What you need to do: Nothing should be dropped or changed: copy every line of the listing.

**** Study material ****

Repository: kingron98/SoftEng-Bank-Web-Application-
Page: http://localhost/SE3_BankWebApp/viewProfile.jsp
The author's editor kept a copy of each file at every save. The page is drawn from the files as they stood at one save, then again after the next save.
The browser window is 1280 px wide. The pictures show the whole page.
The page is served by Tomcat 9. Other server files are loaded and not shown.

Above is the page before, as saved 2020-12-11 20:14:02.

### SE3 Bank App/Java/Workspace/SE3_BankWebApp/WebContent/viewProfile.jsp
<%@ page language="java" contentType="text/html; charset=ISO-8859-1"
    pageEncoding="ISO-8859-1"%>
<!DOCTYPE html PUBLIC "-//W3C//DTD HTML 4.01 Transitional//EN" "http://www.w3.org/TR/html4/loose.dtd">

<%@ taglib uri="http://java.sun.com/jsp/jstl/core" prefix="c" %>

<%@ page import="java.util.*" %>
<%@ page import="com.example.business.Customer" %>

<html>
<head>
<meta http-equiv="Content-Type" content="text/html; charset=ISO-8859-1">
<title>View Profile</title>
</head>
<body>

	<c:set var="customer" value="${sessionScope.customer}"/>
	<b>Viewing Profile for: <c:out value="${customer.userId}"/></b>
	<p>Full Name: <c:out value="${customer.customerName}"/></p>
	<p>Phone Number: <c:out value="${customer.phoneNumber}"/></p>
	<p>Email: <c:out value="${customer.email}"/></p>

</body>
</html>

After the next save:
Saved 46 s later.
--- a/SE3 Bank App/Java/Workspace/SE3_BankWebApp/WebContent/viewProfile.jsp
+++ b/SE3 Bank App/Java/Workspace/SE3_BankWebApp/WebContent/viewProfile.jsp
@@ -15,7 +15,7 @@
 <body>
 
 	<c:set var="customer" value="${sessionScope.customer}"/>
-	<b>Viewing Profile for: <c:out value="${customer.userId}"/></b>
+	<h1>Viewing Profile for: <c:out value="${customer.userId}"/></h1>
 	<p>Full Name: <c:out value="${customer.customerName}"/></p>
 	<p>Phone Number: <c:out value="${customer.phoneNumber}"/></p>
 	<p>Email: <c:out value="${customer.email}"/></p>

****

Problem solution:
Repository: kingron98/SoftEng-Bank-Web-Application-
Page: http://localhost/SE3_BankWebApp/viewProfile.jsp
The author's editor kept a copy of each file at every save. The page is drawn from the files as they stood at one save, then again after the next save.
The browser window is 1280 px wide. The pictures show the whole page.
The page is served by Tomcat 9. Other server files are loaded and not shown.

Above is the page before, as saved 2020-12-11 20:14:02.

### SE3 Bank App/Java/Workspace/SE3_BankWebApp/WebContent/viewProfile.jsp
<%@ page language="java" contentType="text/html; charset=ISO-8859-1"
    pageEncoding="ISO-8859-1"%>
<!DOCTYPE html PUBLIC "-//W3C//DTD HTML 4.01 Transitional//EN" "http://www.w3.org/TR/html4/loose.dtd">

<%@ taglib uri="http://java.sun.com/jsp/jstl/core" prefix="c" %>

<%@ page import="java.util.*" %>
<%@ page import="com.example.business.Customer" %>

<html>
<head>
<meta http-equiv="Content-Type" content="text/html; charset=ISO-8859-1">
<title>View Profile</title>
</head>
<body>

	<c:set var="customer" value="${sessionScope.customer}"/>
	<b>Viewing Profile for: <c:out value="${customer.userId}"/></b>
	<p>Full Name: <c:out value="${customer.customerName}"/></p>
	<p>Phone Number: <c:out value="${customer.phoneNumber}"/></p>
	<p>Email: <c:out value="${customer.email}"/></p>

</body>
</html>

After the next save:
Saved 46 s later.
--- a/SE3 Bank App/Java/Workspace/SE3_BankWebApp/WebContent/viewProfile.jsp
+++ b/SE3 Bank App/Java/Workspace/SE3_BankWebApp/WebContent/viewProfile.jsp
@@ -15,7 +15,7 @@
 <body>
 
 	<c:set var="customer" value="${sessionScope.customer}"/>
-	<b>Viewing Profile for: <c:out value="${customer.userId}"/></b>
+	<h1>Viewing Profile for: <c:out value="${customer.userId}"/></h1>
 	<p>Full Name: <c:out value="${customer.customerName}"/></p>
 	<p>Phone Number: <c:out value="${customer.phoneNumber}"/></p>
 	<p>Email: <c:out value="${customer.email}"/></p>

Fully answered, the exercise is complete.